By: Nick Bez
If the Gracie’s do it, there’s your sign.
At first glance, they may seem like opposites, yoga with its the meditative qualities and Brazilian Jiu-Jitsu with its combative and competitive nature. However, they are an excellent pairing. If you’ve seen the 1999 documentary “Choke,” you know there’s some history to back it up, too.
In Choke, Rickson Gracie discusses and demonstrates the value and grace of yogic breathing techniques and yoga movements.
In the years since, we’ve learned and observed that there’s even more to it.
And now, in no particular order, we present our top three reasons why yoga programming will benefit your students and should be incorporated into the programming at your jiu-jitsu school.
#1: BJJ is Better with Yoga Breathing and Movements
A surprisingly common mistake among grapplers is the unconscious act of holding their breath or breathing too shallowly or quickly, neither of which is efficient and both of which cause fatigue.

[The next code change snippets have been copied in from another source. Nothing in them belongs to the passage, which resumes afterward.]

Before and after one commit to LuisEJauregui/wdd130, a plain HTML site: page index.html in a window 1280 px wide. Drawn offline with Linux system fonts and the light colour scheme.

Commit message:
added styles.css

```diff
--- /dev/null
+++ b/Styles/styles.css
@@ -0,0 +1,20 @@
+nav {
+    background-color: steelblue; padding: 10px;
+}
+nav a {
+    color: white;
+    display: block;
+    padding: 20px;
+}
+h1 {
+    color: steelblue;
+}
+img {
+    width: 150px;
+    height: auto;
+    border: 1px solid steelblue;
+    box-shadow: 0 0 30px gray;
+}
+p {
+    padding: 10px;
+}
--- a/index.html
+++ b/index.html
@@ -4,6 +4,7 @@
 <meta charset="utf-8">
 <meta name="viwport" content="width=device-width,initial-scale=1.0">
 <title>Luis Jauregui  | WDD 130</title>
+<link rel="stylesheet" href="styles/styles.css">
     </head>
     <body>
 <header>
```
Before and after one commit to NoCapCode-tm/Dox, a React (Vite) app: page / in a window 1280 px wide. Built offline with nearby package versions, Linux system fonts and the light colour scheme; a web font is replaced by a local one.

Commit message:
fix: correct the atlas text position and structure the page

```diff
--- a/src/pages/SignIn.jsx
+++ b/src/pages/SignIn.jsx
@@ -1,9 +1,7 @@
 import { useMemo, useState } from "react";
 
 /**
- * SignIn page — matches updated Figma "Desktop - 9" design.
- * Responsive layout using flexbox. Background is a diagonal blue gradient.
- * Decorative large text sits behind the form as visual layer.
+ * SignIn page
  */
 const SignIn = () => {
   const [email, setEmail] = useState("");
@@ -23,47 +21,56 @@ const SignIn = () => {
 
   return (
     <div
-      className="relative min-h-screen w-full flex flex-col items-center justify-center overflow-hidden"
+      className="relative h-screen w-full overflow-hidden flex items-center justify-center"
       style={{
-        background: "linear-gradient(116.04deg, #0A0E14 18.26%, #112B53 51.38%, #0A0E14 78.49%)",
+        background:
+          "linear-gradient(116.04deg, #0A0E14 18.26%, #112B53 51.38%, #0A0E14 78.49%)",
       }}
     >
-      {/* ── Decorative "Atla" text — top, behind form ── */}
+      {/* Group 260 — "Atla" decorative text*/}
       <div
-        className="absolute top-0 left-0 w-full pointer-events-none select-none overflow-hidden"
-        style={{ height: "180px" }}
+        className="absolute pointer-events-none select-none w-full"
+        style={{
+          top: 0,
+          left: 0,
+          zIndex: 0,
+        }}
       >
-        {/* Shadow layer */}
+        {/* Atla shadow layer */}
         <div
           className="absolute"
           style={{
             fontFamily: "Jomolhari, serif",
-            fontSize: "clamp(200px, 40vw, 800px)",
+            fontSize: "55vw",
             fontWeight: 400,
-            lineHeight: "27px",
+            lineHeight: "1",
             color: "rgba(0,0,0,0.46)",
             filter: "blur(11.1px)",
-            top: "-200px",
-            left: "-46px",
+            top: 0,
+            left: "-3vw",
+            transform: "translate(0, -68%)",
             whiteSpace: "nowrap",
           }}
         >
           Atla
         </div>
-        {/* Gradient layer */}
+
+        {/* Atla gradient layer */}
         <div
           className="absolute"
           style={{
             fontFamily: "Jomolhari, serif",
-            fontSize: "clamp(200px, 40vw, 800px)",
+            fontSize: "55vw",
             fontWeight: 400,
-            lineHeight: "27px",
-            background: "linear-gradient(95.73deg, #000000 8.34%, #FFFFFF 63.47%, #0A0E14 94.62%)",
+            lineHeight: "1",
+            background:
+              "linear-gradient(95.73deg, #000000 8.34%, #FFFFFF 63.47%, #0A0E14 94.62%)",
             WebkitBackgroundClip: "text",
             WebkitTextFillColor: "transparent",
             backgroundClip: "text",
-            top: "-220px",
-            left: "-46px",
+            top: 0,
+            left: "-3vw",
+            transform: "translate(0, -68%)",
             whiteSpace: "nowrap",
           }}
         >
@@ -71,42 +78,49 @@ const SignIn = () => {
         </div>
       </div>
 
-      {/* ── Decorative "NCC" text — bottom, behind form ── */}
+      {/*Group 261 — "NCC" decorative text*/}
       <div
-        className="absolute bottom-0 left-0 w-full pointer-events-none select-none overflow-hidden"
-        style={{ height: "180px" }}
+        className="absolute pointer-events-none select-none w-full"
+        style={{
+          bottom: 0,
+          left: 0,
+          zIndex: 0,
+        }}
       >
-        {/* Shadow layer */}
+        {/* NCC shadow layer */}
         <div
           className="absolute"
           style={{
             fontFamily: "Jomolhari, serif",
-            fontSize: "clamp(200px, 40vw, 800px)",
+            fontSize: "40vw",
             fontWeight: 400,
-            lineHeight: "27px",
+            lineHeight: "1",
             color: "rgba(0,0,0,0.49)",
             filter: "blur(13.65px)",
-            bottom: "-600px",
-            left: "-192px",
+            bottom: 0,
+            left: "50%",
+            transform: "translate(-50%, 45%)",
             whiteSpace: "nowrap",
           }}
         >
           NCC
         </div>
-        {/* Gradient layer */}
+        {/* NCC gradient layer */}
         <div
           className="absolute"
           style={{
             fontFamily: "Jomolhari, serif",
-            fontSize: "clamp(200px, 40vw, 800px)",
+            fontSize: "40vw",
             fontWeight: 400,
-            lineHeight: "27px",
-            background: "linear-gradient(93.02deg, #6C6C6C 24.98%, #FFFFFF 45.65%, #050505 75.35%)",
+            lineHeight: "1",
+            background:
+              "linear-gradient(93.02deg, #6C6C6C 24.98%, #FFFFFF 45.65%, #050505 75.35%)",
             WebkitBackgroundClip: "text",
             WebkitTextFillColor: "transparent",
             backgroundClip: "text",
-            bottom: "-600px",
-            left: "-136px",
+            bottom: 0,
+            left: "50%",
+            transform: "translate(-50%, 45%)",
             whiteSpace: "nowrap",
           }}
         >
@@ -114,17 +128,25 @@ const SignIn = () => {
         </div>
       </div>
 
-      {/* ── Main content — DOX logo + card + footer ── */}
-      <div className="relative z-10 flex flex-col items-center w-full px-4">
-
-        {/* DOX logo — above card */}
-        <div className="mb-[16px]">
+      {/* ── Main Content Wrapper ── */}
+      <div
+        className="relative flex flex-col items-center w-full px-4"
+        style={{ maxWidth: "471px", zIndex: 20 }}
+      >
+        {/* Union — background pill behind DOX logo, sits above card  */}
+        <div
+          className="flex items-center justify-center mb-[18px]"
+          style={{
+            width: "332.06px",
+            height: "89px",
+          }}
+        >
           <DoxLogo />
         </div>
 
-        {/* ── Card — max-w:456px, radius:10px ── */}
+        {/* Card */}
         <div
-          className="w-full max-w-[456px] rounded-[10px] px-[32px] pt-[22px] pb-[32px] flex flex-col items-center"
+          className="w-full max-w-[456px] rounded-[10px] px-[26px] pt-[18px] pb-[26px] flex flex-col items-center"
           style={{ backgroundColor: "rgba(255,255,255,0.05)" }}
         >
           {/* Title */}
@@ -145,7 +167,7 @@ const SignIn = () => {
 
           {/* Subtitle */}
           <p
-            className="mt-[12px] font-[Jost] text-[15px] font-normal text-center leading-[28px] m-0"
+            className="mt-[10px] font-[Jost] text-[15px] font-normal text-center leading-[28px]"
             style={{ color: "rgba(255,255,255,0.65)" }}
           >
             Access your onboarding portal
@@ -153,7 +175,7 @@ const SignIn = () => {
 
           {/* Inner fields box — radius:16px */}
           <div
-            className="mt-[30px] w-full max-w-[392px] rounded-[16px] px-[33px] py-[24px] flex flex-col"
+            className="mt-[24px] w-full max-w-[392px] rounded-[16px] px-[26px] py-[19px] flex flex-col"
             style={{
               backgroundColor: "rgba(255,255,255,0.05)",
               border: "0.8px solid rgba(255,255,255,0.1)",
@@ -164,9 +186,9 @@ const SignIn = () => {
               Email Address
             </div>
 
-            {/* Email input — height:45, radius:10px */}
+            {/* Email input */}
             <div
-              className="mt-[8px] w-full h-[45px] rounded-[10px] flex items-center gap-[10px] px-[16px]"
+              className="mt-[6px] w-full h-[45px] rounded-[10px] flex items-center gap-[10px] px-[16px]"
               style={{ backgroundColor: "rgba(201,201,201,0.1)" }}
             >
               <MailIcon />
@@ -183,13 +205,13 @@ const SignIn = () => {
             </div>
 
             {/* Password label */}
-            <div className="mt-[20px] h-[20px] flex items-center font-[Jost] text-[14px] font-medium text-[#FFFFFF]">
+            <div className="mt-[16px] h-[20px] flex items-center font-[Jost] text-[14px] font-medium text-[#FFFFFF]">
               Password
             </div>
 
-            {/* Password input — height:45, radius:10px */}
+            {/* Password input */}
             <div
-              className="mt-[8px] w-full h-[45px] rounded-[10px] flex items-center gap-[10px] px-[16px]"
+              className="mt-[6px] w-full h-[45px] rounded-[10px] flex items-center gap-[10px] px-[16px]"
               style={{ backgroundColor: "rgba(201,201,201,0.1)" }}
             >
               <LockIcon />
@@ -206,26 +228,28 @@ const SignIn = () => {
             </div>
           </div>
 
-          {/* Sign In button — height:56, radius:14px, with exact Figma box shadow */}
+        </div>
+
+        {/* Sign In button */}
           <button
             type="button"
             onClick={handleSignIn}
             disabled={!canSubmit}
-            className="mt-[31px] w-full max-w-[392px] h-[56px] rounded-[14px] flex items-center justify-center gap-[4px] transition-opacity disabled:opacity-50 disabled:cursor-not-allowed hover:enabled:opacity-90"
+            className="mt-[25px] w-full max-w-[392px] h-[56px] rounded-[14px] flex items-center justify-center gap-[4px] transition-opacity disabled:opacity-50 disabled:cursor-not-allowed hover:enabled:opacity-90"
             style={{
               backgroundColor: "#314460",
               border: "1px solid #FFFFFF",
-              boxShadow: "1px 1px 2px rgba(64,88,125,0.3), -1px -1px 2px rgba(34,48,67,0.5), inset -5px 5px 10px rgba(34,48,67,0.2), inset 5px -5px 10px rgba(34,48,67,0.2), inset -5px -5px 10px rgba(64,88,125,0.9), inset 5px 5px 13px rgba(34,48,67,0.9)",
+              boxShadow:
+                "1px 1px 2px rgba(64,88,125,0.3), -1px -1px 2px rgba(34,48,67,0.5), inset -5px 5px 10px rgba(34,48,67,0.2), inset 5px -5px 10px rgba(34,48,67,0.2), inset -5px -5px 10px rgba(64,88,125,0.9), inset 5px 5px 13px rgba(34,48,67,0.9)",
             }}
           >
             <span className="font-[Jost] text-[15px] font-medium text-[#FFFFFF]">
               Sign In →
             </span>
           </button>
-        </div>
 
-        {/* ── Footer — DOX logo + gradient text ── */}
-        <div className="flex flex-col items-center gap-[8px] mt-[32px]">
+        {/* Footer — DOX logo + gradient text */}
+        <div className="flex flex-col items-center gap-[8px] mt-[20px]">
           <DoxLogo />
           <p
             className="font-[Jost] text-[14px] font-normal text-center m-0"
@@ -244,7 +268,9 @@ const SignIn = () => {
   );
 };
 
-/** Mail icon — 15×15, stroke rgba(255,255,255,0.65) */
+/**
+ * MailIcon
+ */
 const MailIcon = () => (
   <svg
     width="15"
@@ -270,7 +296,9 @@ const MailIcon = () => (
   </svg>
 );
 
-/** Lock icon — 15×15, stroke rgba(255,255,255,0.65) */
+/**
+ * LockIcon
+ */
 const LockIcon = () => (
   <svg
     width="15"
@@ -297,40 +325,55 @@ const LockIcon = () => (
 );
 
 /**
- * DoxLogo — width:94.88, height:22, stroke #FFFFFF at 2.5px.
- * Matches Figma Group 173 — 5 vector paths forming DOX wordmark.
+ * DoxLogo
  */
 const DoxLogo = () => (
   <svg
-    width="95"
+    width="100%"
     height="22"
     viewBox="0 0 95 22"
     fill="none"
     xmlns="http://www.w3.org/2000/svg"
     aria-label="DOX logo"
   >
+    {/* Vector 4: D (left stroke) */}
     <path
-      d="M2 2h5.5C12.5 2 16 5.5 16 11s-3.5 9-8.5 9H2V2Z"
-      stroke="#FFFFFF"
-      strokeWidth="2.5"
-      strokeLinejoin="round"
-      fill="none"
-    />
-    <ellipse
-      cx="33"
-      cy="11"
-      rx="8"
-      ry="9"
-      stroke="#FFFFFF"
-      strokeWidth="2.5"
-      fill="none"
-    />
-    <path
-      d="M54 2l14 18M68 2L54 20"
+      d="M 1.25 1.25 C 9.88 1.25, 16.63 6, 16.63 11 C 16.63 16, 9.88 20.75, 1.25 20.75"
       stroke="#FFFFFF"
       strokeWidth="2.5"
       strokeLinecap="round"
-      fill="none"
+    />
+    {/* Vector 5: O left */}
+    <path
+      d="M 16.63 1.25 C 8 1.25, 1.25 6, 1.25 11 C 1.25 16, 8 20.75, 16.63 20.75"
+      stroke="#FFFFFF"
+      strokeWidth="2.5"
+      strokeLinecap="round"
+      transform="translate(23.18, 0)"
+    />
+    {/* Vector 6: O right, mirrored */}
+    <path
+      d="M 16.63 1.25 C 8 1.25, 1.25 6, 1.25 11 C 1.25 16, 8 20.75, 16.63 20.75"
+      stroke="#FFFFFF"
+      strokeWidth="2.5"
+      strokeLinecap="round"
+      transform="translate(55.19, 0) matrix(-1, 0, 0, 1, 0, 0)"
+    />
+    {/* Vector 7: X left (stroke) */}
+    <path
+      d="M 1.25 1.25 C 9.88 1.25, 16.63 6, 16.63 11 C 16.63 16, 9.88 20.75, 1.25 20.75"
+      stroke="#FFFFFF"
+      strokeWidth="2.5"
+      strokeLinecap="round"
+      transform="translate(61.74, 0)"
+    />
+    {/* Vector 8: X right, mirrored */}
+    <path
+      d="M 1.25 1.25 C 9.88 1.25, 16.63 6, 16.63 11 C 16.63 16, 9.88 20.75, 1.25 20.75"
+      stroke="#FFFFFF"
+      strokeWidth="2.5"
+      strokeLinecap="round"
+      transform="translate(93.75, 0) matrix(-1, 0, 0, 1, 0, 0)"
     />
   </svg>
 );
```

Yogic breathing techniques are great for resetting these unconscious patterns as they, in large part, focus on increasing the duration, depth, and seamless rhythm of an individual’s breathing. This means that when they are practiced with consistency they help keep student’s muscular systems well oxygenated and performing efficiently while keeping students present and calm under pressure.
“Under pressure” is where yoga movements come in. A well-run yoga program will teach and explore the benefits of stress and release, meaning there will be a mix of yoga postures, some which require a wide range of muscle engagement and actively challenge strength and flexibility, and others that require little to no muscular engagement and are entirely focused on passive physical stretching.
Within the ebb and flow of a yoga program like the one described, jiu-jitsu students will further develop body awareness, strength and flexibility, presence within the moment, and the ability to calmly breath along edges of sensation and surges of energy. They will also expand their range of movement and increase the fluidity with which they are able to grapple.
#2: Yoga Supports Injury Prevention and Increased Endurance for Grapplers
Studies show that orthopedic injuries, especially those relating to elbows and armbars, are the most common when it comes to grapplers, but yoga, especially those previously mentioned passive stretches, can help.
By calmly and consistently exploring a wide range of stretching and movement, grapplers can increase the flexibility and resiliency of the connective tissue that runs through their body, especially at the joints. This stretching also elongates muscles and encourages muscle growth, which increases both strength and endurance.
#3: Make Money, Money. Make Money, Money
Having little, if anything, to do with the benefits of practicing yoga is the business of it. At a high level, there are two initial considerations. First, adding a yoga program immediately creates the opportunity for you to increase per person revenue from your existing student base. Basically, they already trust you with their time and money when it comes to jiu-jitsu. So, if you create the opportunity and explain the reason why it’s beneficial they are highly likely to give you more of their time and money for yoga.
Second, adding a yoga program immediately gives potential students even more of a reason to become a new student. This means that if someone is actively comparing the local options for jiu-jitsu schools yours will be positioned to stand out. This is because you are not only offering classes to support grapplers but also possibly offering classes for parents to take while their kids are in children’s BJJ programming.
The moral of the story? Warm-up, cool-down, get stronger, last longer, and do it all with yoga!